By Rob Baird
Why a retail center could be a good investment for your congregation.
Around the country there are areas where retail shopping centers were aggressively built during the past decade. Many of these centers are in extremely good locations and today can be purchased at prices that are significantly below their current values and the costs it would take to build the same structures today.
With the bust of the housing bubble in 2008, a commensurate effect was the slowing of the retail economy. Food chains that are usually the anchor tenants of these centers quickly reigned in their expansion plans. In some cases where chains had built too many stores during the boom, Chapter 11 bankruptcy was declared. Subsequently, in the reorganization steps, many stores were closed.
These events left vacancies in many locations and have created an important opportunity for investors to purchase excellent centers for a small portion of their original value or cost. As an example, a 67,000-square-foot center that originally cost $6 million in development costs, and had $3.5 million of additional equity funds invested by the original buyer, was recently purchased from the bank for $3.6 million, including some improvement costs required.
Centers like this were typically built on the basis of a return of 7 percent to 9 percent to the original buyer, with rents that allowed for this return after operating expenses. In the industry, this is referred to as the capitalization rate of return.
What’s an ideal investment?
The key to a good purchase in a suppressed market is to buy at a price with severely reduced occupancy, which offers in-place 7 percent to 9 percent return. If this type of purchase has 60 percent occupancy, with the vacancy filled over a two- to three-year period at market rates, the gain in return on original investment can be substantial.
A retail center may be an ideal investment when a church has two fundamental qualities:
- The church has “patient money” funds to invest. The money will not be required for the conduct of the church and can be demonstrated to the congregation as funds well used. A good purchase often requires an all-cash buy from the bank or the troubled owner in order to command the lowest prices.

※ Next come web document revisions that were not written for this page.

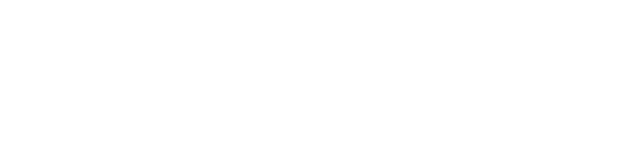
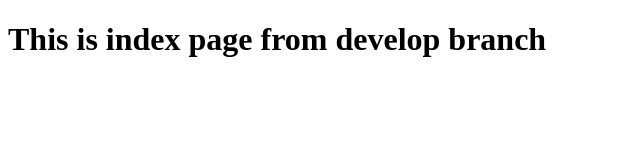
Before and after one commit to thevarungupta1/29-merge-demo, a plain HTML site: page index.html in a window 1280 px wide. Shown: the whole page, without its empty margins (0-640 px from the left). Drawn offline with Linux system fonts and the light colour scheme.

Commit message:
index page from develop branch updated

```diff
--- a/index.html
+++ b/index.html
@@ -7,6 +7,6 @@
     <title>Document</title>
 </head>
 <body>
-
+    <h1>This is index page from develop branch</h1>
 </body>
 </html>
```
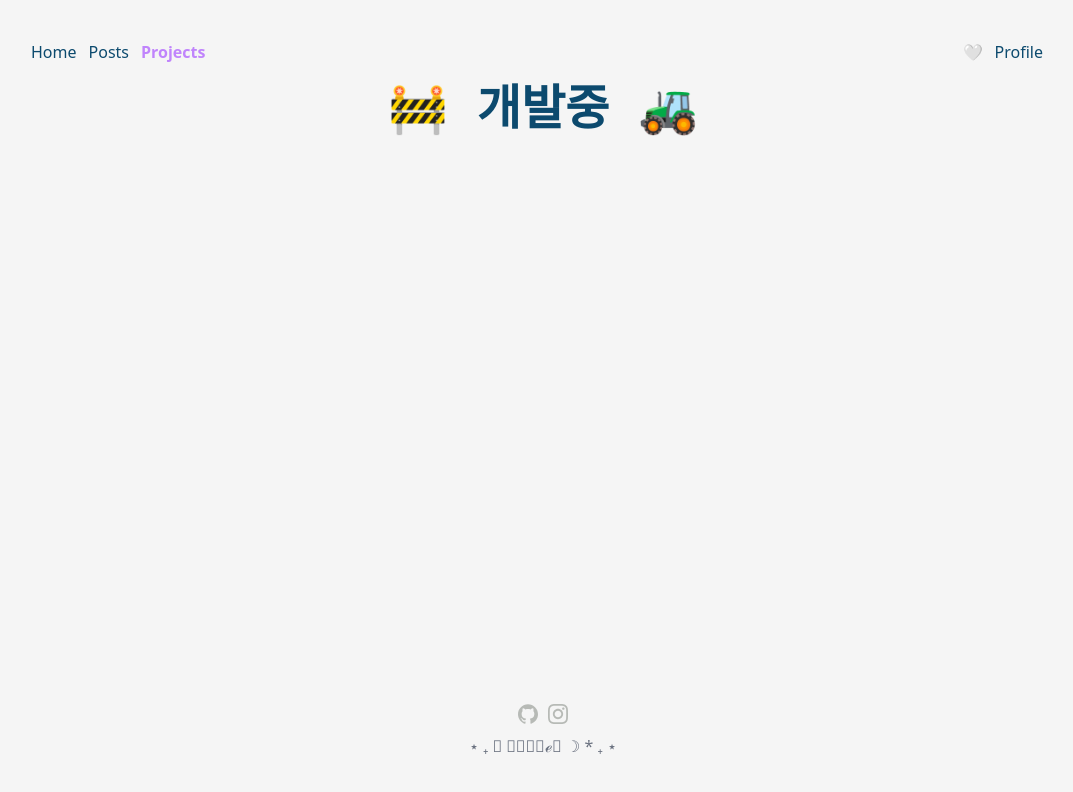
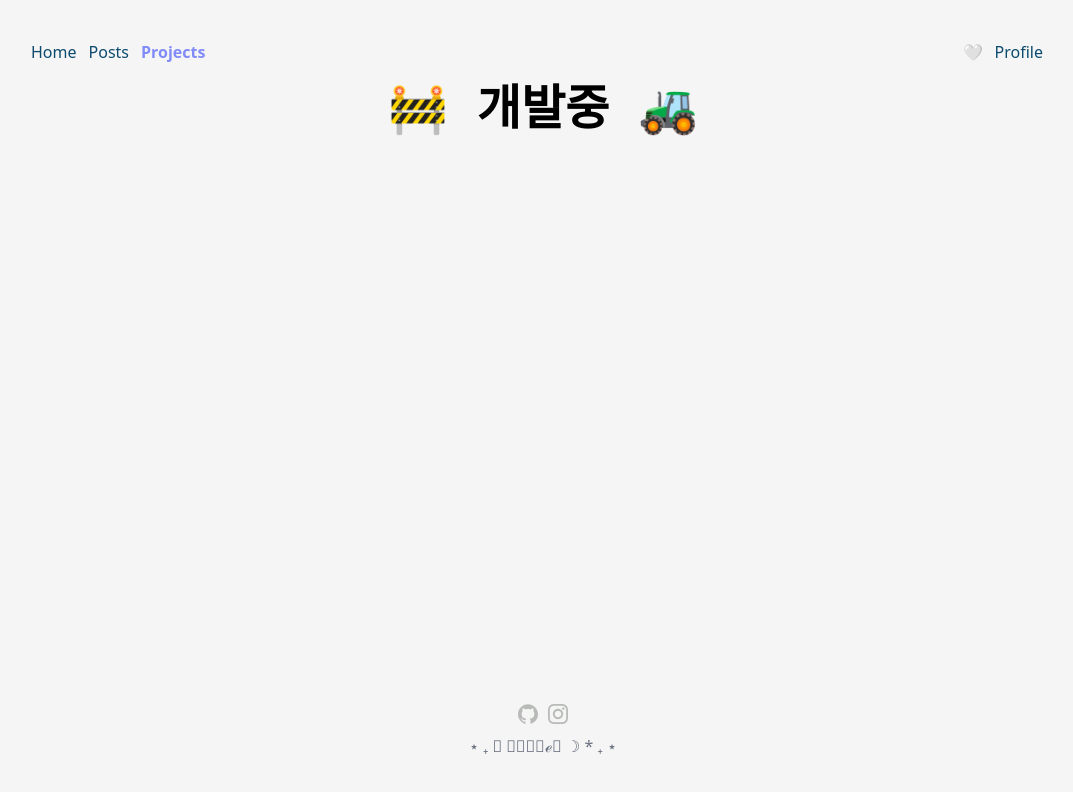
Before and after one commit to summerydev/summer-blog-next-js, a Next.js app: page /projects in a window 1280 px wide. Shown: the top 792 px of the page, without its empty margins (97-1170 px from the left). Built offline with nearby package versions, Linux system fonts and the light colour scheme.

Commit message:
design: 텍스트 색상 변경

```diff
--- a/components/NavBar.tsx
+++ b/components/NavBar.tsx
@@ -14,7 +14,7 @@ export default function NavBar() {
     theme == "light" ? setThemeIcon("🖤") : setThemeIcon("🤍");
   }, [theme]);
 
-  const clicked = "text-purple-400 font-bold";
+  const clicked = "text-indigo-400 font-bold";
 
   return (
     <nav className="pt-10 pb-5 space-x-3">
--- a/components/PostList.tsx
+++ b/components/PostList.tsx
@@ -20,7 +20,7 @@ export default function PostLists({ posts }) {
               hover:dark:bg-gray-600
             `}
             >
-              <div className={`font-medium text-2xl dark:hover:text-white`}>
+              <div className={`title font-medium text-2xl dark:hover:text-white`}>
                 {post.title}
               </div>
               <div
--- a/pages/index.tsx
+++ b/pages/index.tsx
@@ -24,7 +24,7 @@ export default function Home({
         <link rel="icon" href="/favicon.ico" />
       </Head>
       <main className="space-y-3">
-        <div className={`font-medium text-2xl dark:hover:text-white py-3`}>
+        <div className={`font-medium text-2xl dark:hover:text-white py-3 `}>
           🧑‍💻 Recents Posts
         </div>
         <PostList posts={posts} />
--- a/pages/posts/[slug].tsx
+++ b/pages/posts/[slug].tsx
@@ -17,7 +17,6 @@ const Post = ({ post }: InferGetStaticPropsType<typeof getStaticProps>) => {
   return (
     <Container customMeta={customMeta}>
       <div className="mt-10 prose mdxstyle">
-        {/* <h1 className="text-sky-700">{post.title}</h1> */}
         <MDXComponent />
       </div>
     </Container>
--- a/styles/globals.css
+++ b/styles/globals.css
@@ -3,7 +3,7 @@
 @tailwind utilities;
 
 body {
-  @apply container bg-neutral-100 dark:bg-slate-800 text-sky-900 dark:text-slate-300 dark:transition-all;
+  @apply container bg-neutral-100 dark:bg-slate-800 dark:text-slate-300 dark:transition-all;
   height: auto;
   min-height: 100vh;
 }
@@ -14,6 +14,10 @@ body {
   min-height: 100vh;
   margin: 0 auto;
   padding-bottom: 100px;
+}
+
+header, nav, h1, h2, h3, h4, .title {
+  @apply text-sky-900;
 }
 
 h3 {
```
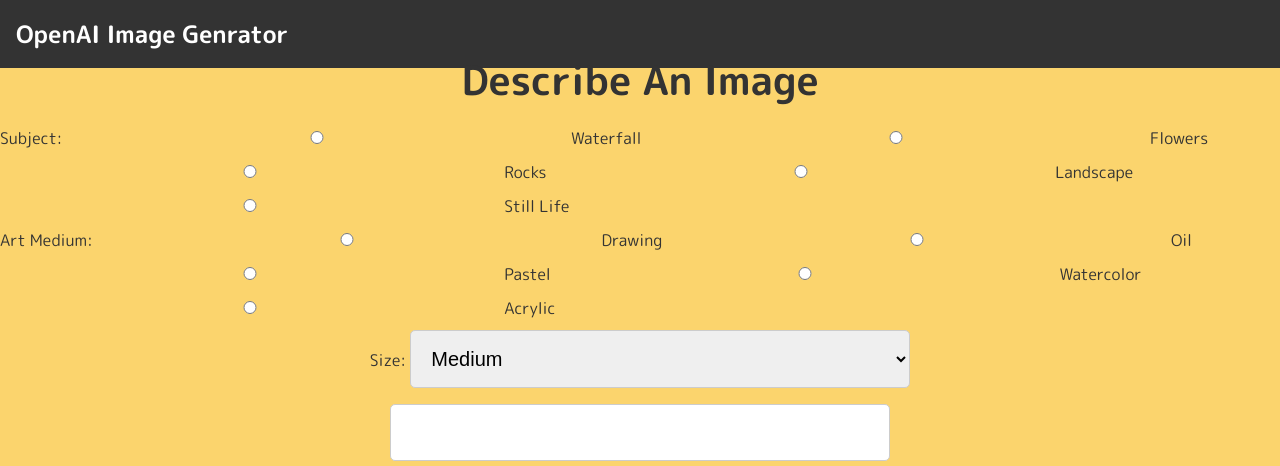
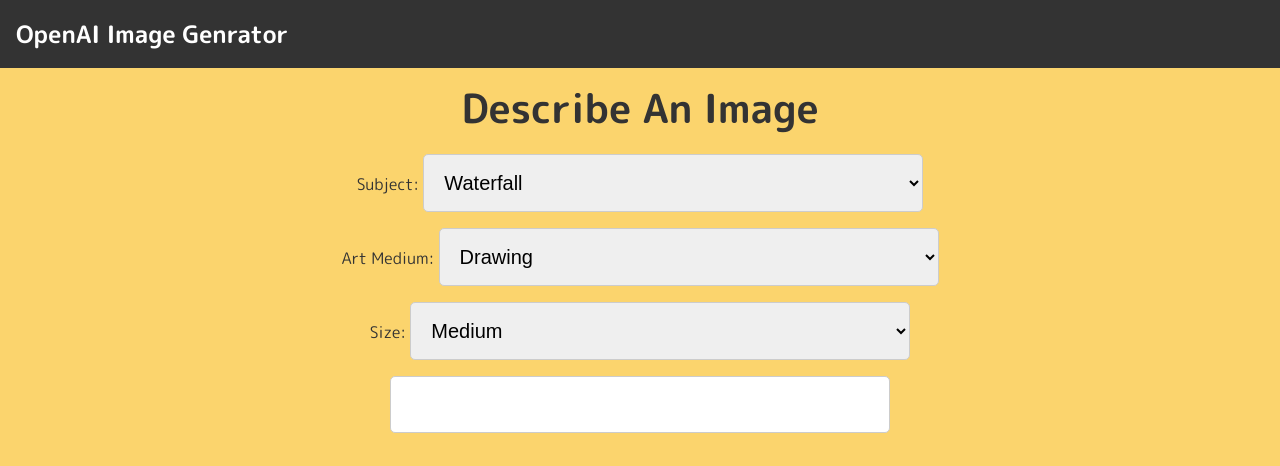
Before and after one commit to rohankewal/ai-image-gen, a website: page public/index.html in a window 1280 px wide. Shown: the top 466 px of the page. Drawn offline with Linux system fonts and the light colour scheme.

Commit message:
changed radio buttons to select

```diff
--- a/public/index.html
+++ b/public/index.html
@@ -23,33 +23,26 @@
 				<form id="image-form">
 					<h1>Describe An Image</h1>
 					<!--Select Medium-->
-					<div>
-						<!--Add radio buttons for different art mediums in a row-->
+					<div class="form-control">
 						<label for="subject">Subject:</label>
-						<input type="radio" name="subject" value="waterfall" />
-						Waterfall
-						<input type="radio" name="subject" value="flowers" />
-						Flowers
-						<input type="radio" name="subject" value="rocks" />
-						Rocks
-						<input type="radio" name="subject" value="landscape" />
-						Landscape
-						<input type="radio" name="subject" value="life" />
-						Still Life
+						<select name="subject" id="subject">
+							<option value="waterfall">Waterfall</option>
+							<option value="flowers">Flowers</option>
+							<option value="rocks">Rocks</option>
+							<option value="landscape">Landscape</option>
+							<option value="life">Still Life</option>
+						</select>
 					</div>
 					<!--Select Subject-->
-					<div>
-						<!--Add radio buttons for different art mediums in a row-->
+					<div class="form-control">
 						<label for="medium">Art Medium:</label>
-						<input type="radio" name="medium" value="drawing" />
-						Drawing
-						<input type="radio" name="medium" value="oil" /> Oil
-						<input type="radio" name="medium" value="pastel" />
-						Pastel
-						<input type="radio" name="medium" value="watercolor" />
-						Watercolor
-						<input type="radio" name="medium" value="acrylic" />
-						Acrylic
+						<select name="medium" id="medium">
+							<option value="drawing">Drawing</option>
+							<option value="oil">Oil</option>
+							<option value="pastel">Pastel</option>
+							<option value="watercolor">Watercolor</option>
+							<option value="acrylic">Acrylic</option>
+						</select>
 					</div>
 					<!-- size -->
 					<div class="form-control">
```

Depending on the size of the retail center to be purchased, can your church tie up $1 million to $10 million for a period of three to five years?
- The church knows how to use this particular asset to meet the needs of their community. Examples are many, but among them are: (a) a clothing and household merchandize outlet for the needy; (b) a meeting place for gatherings that are not easily made available on the church campus; (c) a recreational outlet for teens and tweens; and (d) a Christian bookstore.
Most shopping centers are considered to be triple-net investments, meaning the tenants pay a base rent and, in addition, contribute a proportionate share to the shopping center’s operating expenses, such as taxes, insurance and common area maintenance.
A great value of a retail center is that it can be either self-managed or managed by a professional real estate firm. Also, the parking allotment is usually five or more cars per thousand square feet of useable space. This is ideal for any church that can see the value of space, with adequate parking, for many of its long-term needs.
Benefits to smaller churches
A possibility may work for smaller or start-up churches in locations previously held by pharmacy stores or smaller businesses. Parking in these locations are too limited for a large church, but can be ideal for a smaller congregation that is favorably capitalized.
Often, a church member may step forward to assist the church in buying a property in a commercial location that will improve in value over a longer-term hold. An agreement can often be worked out between the church and the provider of the funds that can protect each party and cover any risk.
Most churches have members or attenders who are licensed real estate agents. However, a word of caution: If you want to invest in a retail center, look for a real estate professional who not only understands commercial investment, but can also relate to the investment goals contained in your church mission.
Lastly, this article is not intended to discuss the issue of tax consequences. It is believed that a church would have to recognize the non-church usage as ordinary income, while any other usage by the church would qualify for its nonprofit status. This should be carefully discussed with church leadership and accounting or financial advisors.
Rob Baird of Robert R. Baird Enterprises, Chandler, AZ, has 37 years of experience in commercial real estate. www.capratecommercial.com